## What you will do
Each line below is to be set down again exactly.

## Provided data
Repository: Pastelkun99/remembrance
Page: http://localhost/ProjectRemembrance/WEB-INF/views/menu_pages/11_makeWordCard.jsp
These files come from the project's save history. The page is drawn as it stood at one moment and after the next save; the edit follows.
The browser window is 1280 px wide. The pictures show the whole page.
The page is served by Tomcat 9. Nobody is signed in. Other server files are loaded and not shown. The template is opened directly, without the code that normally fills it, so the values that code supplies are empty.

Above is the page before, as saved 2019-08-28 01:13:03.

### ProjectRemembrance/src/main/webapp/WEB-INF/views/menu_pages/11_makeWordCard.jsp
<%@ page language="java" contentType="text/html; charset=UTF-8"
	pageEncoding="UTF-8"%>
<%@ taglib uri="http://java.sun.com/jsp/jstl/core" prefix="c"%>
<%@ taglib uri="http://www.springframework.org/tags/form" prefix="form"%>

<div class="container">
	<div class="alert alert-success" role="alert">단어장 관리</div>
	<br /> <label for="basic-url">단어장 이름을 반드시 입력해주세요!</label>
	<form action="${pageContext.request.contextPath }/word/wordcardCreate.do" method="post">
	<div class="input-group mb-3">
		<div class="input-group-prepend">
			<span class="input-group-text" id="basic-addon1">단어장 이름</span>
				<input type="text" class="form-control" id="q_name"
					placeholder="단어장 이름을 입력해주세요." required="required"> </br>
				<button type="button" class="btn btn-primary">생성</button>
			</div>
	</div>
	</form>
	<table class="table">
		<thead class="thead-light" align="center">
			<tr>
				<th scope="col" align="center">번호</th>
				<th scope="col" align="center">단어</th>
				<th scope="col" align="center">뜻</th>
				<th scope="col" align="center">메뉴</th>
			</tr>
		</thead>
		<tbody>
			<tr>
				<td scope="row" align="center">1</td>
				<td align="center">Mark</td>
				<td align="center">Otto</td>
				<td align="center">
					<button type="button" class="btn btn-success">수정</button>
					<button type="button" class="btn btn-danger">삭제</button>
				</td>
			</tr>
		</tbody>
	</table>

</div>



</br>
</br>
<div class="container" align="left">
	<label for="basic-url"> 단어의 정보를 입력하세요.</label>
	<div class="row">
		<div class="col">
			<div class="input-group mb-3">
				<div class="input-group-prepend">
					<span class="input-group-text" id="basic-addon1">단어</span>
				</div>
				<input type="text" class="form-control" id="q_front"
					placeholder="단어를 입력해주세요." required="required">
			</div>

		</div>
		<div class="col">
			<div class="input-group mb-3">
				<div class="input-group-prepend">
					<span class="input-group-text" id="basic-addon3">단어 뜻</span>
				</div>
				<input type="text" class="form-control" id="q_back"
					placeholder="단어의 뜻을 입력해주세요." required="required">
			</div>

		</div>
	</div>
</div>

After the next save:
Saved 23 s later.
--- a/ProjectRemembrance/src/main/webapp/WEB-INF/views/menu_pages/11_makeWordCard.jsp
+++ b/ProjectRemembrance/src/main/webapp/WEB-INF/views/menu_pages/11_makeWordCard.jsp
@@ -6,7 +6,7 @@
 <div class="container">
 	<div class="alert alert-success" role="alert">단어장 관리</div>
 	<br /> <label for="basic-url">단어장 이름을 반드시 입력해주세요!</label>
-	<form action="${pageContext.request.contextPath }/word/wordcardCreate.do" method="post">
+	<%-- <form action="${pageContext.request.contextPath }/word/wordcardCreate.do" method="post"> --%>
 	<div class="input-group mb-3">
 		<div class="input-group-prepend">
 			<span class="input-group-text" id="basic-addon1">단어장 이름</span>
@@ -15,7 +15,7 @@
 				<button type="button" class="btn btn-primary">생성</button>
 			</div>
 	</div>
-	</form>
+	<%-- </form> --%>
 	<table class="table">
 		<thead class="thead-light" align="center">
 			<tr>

## Task result
Repository: Pastelkun99/remembrance
Page: http://localhost/ProjectRemembrance/WEB-INF/views/menu_pages/11_makeWordCard.jsp
These files come from the project's save history. The page is drawn as it stood at one moment and after the next save; the edit follows.
The browser window is 1280 px wide. The pictures show the whole page.
The page is served by Tomcat 9. Nobody is signed in. Other server files are loaded and not shown. The template is opened directly, without the code that normally fills it, so the values that code supplies are empty.

Above is the page before, as saved 2019-08-28 01:13:03.

### ProjectRemembrance/src/main/webapp/WEB-INF/views/menu_pages/11_makeWordCard.jsp
<%@ page language="java" contentType="text/html; charset=UTF-8"
	pageEncoding="UTF-8"%>
<%@ taglib uri="http://java.sun.com/jsp/jstl/core" prefix="c"%>
<%@ taglib uri="http://www.springframework.org/tags/form" prefix="form"%>

<div class="container">
	<div class="alert alert-success" role="alert">단어장 관리</div>
	<br /> <label for="basic-url">단어장 이름을 반드시 입력해주세요!</label>
	<form action="${pageContext.request.contextPath }/word/wordcardCreate.do" method="post">
	<div class="input-group mb-3">
		<div class="input-group-prepend">
			<span class="input-group-text" id="basic-addon1">단어장 이름</span>
				<input type="text" class="form-control" id="q_name"
					placeholder="단어장 이름을 입력해주세요." required="required"> </br>
				<button type="button" class="btn btn-primary">생성</button>
			</div>
	</div>
	</form>
	<table class="table">
		<thead class="thead-light" align="center">
			<tr>
				<th scope="col" align="center">번호</th>
				<th scope="col" align="center">단어</th>
				<th scope="col" align="center">뜻</th>
				<th scope="col" align="center">메뉴</th>
			</tr>
		</thead>
		<tbody>
			<tr>
				<td scope="row" align="center">1</td>
				<td align="center">Mark</td>
				<td align="center">Otto</td>
				<td align="center">
					<button type="button" class="btn btn-success">수정</button>
					<button type="button" class="btn btn-danger">삭제</button>
				</td>
			</tr>
		</tbody>
	</table>

</div>



</br>
</br>
<div class="container" align="left">
	<label for="basic-url"> 단어의 정보를 입력하세요.</label>
	<div class="row">
		<div class="col">
			<div class="input-group mb-3">
				<div class="input-group-prepend">
					<span class="input-group-text" id="basic-addon1">단어</span>
				</div>
				<input type="text" class="form-control" id="q_front"
					placeholder="단어를 입력해주세요." required="required">
			</div>

		</div>
		<div class="col">
			<div class="input-group mb-3">
				<div class="input-group-prepend">
					<span class="input-group-text" id="basic-addon3">단어 뜻</span>
				</div>
				<input type="text" class="form-control" id="q_back"
					placeholder="단어의 뜻을 입력해주세요." required="required">
			</div>

		</div>
	</div>
</div>

After the next save:
Saved 23 s later.
--- a/ProjectRemembrance/src/main/webapp/WEB-INF/views/menu_pages/11_makeWordCard.jsp
+++ b/ProjectRemembrance/src/main/webapp/WEB-INF/views/menu_pages/11_makeWordCard.jsp
@@ -6,7 +6,7 @@
 <div class="container">
 	<div class="alert alert-success" role="alert">단어장 관리</div>
 	<br /> <label for="basic-url">단어장 이름을 반드시 입력해주세요!</label>
-	<form action="${pageContext.request.contextPath }/word/wordcardCreate.do" method="post">
+	<%-- <form action="${pageContext.request.contextPath }/word/wordcardCreate.do" method="post"> --%>
 	<div class="input-group mb-3">
 		<div class="input-group-prepend">
 			<span class="input-group-text" id="basic-addon1">단어장 이름</span>
@@ -15,7 +15,7 @@
 				<button type="button" class="btn btn-primary">생성</button>
 			</div>
 	</div>
-	</form>
+	<%-- </form> --%>
 	<table class="table">
 		<thead class="thead-light" align="center">
 			<tr>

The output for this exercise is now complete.